[Mike Wise: Gregg Popovich’s speech about white privilege felt like a personal rebuke]

Recently, I had a wonderful conversation with writer and professor Crystal Fleming about this topic. Fleming is an associate professor of sociology and Africana studies at State University of New York, Stony Brook, and author of Resurrecting Slavery and the forthcoming How to Be Less Stupid About Race.

“White supremacy … exists not only on the right among conservatives or Trump supporters, it exists on the left. It exists pervasively and systematically throughout our society,” Fleming said. “What tends to happen is, even in the so-called liberal discourse, is a focus on progress, is a focus on things that have changed, rather than a focus on, No. 1, the fact that, again, white supremacy continues to exist and, two, that it doesn’t just exist in certain pockets of society or, you know, in a Klan rally.”

As M-Chuck faces off with Moskowitz, she tells him, “This museum is not yours. It’s ours. So if you’re going to give it, give it graciously.”

Moskowitz fires back: “And if you’re going to receive it, receive it graciously.”

Oof. Wasn’t Jelani Cobb just talking about how “ungrateful” is the new “uppity”? It’s one thing to see the words. It’s another to see the idea reflected on a screen.

It takes another white person, Moskowitz’s wife, to persuade him that his actions were both wrong and offensive. M-Chuck telling him wasn’t enough.

These ideas also show up in the B-plot of the episode, as Reggie (RonReaco Lee) is trying to persuade Chen to give him access to his real estate deals. Reggie is hosting the weekly rich guy poker game in his basement (the same group to which he lost enough money to buy a house).

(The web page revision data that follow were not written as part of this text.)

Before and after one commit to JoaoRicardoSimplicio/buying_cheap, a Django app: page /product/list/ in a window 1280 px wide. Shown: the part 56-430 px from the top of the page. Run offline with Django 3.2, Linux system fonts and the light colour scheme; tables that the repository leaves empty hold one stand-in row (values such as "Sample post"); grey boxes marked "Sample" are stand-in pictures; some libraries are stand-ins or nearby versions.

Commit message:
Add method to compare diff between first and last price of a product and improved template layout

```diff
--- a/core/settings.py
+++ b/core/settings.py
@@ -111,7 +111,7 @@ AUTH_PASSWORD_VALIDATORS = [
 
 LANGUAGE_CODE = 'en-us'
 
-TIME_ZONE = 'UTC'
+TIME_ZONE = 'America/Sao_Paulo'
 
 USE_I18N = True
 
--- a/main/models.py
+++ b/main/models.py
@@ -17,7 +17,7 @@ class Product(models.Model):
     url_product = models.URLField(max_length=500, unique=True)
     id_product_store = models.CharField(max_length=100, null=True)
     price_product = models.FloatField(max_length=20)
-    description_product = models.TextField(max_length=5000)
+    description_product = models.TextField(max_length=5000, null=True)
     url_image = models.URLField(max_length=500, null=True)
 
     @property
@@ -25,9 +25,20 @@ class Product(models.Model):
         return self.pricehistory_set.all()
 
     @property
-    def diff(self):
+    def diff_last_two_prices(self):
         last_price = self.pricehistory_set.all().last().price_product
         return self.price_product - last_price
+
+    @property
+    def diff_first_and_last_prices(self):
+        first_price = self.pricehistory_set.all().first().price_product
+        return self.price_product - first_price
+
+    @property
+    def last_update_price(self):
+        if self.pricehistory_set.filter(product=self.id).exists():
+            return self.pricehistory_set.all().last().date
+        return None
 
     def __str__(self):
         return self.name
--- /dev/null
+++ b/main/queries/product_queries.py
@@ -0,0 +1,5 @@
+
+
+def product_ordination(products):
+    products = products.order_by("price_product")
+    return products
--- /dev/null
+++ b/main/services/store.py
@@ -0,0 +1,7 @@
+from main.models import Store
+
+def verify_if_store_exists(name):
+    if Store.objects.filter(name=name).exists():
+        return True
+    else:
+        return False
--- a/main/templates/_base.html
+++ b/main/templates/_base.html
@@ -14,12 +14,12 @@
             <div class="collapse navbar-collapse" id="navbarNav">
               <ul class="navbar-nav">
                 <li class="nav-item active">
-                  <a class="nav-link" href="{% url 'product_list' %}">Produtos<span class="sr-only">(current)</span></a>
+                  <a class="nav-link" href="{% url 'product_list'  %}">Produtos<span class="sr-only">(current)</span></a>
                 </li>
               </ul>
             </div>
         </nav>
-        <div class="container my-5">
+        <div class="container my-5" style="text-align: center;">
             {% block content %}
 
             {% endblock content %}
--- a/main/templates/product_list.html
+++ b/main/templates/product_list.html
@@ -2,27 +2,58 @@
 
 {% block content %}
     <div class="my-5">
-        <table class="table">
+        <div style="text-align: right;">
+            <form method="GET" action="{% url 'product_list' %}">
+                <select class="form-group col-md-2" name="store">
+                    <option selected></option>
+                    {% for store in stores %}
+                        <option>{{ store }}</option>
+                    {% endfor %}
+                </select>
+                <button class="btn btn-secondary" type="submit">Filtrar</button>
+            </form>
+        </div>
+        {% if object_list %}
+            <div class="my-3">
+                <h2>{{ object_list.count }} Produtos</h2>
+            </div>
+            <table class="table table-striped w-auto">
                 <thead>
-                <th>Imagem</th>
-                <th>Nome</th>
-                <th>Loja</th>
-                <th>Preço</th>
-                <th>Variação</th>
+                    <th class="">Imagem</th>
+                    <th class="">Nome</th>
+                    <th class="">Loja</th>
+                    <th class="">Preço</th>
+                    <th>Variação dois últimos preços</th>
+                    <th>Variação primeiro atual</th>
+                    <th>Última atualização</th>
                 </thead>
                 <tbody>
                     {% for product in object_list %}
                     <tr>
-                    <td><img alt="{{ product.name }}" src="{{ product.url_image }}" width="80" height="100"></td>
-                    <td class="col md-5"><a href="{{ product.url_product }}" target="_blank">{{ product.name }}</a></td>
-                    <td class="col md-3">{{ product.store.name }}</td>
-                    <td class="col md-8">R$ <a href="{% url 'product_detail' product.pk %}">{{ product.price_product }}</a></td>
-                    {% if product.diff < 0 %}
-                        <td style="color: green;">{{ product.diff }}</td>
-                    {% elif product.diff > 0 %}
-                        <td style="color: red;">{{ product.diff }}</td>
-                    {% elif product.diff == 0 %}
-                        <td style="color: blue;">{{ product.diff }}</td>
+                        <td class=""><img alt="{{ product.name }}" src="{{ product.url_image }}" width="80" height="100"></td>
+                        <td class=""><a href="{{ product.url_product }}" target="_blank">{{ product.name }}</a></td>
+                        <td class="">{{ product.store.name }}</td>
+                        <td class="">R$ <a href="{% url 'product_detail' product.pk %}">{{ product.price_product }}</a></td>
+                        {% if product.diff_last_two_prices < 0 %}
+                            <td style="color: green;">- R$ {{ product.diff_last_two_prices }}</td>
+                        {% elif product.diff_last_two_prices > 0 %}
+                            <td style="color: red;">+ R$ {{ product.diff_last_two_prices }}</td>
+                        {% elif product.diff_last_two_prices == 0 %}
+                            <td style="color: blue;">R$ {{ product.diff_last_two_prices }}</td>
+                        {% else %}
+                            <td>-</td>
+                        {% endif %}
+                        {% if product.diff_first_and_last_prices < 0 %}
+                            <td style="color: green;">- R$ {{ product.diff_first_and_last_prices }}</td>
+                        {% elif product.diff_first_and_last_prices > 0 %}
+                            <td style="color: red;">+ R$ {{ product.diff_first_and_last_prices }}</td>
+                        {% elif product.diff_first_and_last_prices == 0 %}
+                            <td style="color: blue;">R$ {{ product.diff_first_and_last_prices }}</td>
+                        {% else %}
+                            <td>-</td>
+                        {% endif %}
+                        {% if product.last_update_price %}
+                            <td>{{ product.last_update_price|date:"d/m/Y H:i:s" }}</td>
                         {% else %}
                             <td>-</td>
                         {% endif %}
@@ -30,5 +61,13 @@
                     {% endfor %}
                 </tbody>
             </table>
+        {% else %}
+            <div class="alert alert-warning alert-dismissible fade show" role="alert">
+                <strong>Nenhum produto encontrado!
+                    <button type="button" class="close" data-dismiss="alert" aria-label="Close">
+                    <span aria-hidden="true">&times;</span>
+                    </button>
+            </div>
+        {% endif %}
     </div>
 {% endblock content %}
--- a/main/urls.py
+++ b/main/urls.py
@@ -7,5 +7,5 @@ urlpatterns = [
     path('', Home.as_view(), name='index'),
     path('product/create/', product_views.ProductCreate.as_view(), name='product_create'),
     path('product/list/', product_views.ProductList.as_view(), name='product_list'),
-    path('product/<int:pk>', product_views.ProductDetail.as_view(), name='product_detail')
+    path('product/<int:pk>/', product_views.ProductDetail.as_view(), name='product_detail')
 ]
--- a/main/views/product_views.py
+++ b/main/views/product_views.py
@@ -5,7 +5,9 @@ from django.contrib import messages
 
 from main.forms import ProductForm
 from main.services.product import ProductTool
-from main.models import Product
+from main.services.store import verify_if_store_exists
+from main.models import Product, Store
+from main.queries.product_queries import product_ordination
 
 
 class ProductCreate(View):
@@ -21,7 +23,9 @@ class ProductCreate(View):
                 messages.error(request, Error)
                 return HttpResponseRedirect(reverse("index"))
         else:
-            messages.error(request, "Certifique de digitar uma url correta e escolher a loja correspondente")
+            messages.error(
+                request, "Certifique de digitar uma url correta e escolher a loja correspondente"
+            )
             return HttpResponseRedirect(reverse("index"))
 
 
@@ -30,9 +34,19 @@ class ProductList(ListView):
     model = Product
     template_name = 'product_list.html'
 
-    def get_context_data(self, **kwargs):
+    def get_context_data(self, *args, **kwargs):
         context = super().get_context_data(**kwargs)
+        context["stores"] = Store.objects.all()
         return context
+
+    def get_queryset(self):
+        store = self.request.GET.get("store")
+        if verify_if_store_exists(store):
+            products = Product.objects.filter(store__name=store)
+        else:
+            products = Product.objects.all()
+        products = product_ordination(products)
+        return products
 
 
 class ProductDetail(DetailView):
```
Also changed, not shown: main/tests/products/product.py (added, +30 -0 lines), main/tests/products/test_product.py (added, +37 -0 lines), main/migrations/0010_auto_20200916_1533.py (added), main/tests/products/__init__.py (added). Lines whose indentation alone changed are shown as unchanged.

After Reggie has once again taken a beating in the poker game, he pressures Chen to let him invest in his business deals. And here, things get complicated. Chen informs Reggie that the relationships he has with his millionaire friends are “friendships of convenience.” His relationship with Reggie and his family, on the other hand, is personal and valuable to him in a different, much more priceless way. He doesn’t want to destroy that. Reggie still wants in on Chen’s next development deal, despite the fact that the stakes are much higher for him if things go wrong. The chasm between Reggie’s upper-middle-class net worth and those of his poker buddies is a great example of the difference between being rich and being wealthy. Or, as Chris Rock would say, “If Bill Gates woke up with Oprah’s money he’d jump out a f—ing window.” It also illustrates how difficult it is to bridge this wealth gap if you’re starting from behind. It’s damn near impossible.

White supremacy is not just the practice of neo-Nazis but also “the social and political and economic dominance of people socially defined as white,” Fleming said. “So we’re talking about systemic access to resources, and that this is something, again, that even … among Democrats and liberals, people don’t want to talk about it. It’s easier to talk about racial disparities without admitting which groups are actually being systematically disadvantaged and advantaged by those disparities.”

The folks behind Survivor’s Remorse have already aired an episode called Reparations. Off the strength of Optics, I wouldn’t mind seeing them attempt to make a case for them. Then again, maybe they already have.

Soraya Nadia McDonald is the culture critic for The Undefeated. She writes about pop culture, fashion, the arts, and literature. She's based in Brooklyn.